**Task objective:**
Please reproduce all of the data below exactly, leaving each picture out.

Revision comparison data:
================================

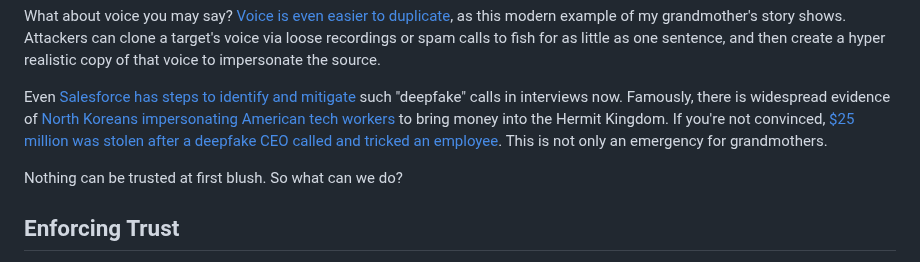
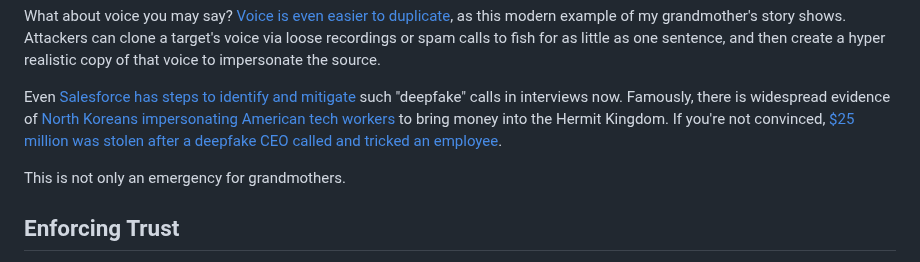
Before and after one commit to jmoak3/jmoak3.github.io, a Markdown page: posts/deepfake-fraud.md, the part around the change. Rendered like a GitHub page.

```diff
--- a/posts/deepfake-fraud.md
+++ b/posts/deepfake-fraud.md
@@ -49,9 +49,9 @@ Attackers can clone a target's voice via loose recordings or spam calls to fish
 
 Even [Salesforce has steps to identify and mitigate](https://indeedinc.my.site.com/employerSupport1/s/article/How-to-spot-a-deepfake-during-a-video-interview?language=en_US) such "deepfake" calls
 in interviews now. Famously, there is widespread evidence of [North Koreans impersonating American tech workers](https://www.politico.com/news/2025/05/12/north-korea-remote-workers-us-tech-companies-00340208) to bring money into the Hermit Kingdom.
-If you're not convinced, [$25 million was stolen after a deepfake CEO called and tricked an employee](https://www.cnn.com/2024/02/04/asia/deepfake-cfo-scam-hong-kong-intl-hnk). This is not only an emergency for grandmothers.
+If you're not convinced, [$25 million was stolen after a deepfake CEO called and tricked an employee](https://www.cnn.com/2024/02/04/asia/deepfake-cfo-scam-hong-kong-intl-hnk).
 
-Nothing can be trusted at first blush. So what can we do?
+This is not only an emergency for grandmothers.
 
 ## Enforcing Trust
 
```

================================

**Exercise result:**
Before and after one commit to jmoak3/jmoak3.github.io, a Markdown page: posts/deepfake-fraud.md, the part around the change. Rendered like a GitHub page.

```diff
--- a/posts/deepfake-fraud.md
+++ b/posts/deepfake-fraud.md
@@ -49,9 +49,9 @@ Attackers can clone a target's voice via loose recordings or spam calls to fish
 
 Even [Salesforce has steps to identify and mitigate](https://indeedinc.my.site.com/employerSupport1/s/article/How-to-spot-a-deepfake-during-a-video-interview?language=en_US) such "deepfake" calls
 in interviews now. Famously, there is widespread evidence of [North Koreans impersonating American tech workers](https://www.politico.com/news/2025/05/12/north-korea-remote-workers-us-tech-companies-00340208) to bring money into the Hermit Kingdom.
-If you're not convinced, [$25 million was stolen after a deepfake CEO called and tricked an employee](https://www.cnn.com/2024/02/04/asia/deepfake-cfo-scam-hong-kong-intl-hnk). This is not only an emergency for grandmothers.
+If you're not convinced, [$25 million was stolen after a deepfake CEO called and tricked an employee](https://www.cnn.com/2024/02/04/asia/deepfake-cfo-scam-hong-kong-intl-hnk).
 
-Nothing can be trusted at first blush. So what can we do?
+This is not only an emergency for grandmothers.
 
 ## Enforcing Trust
 
```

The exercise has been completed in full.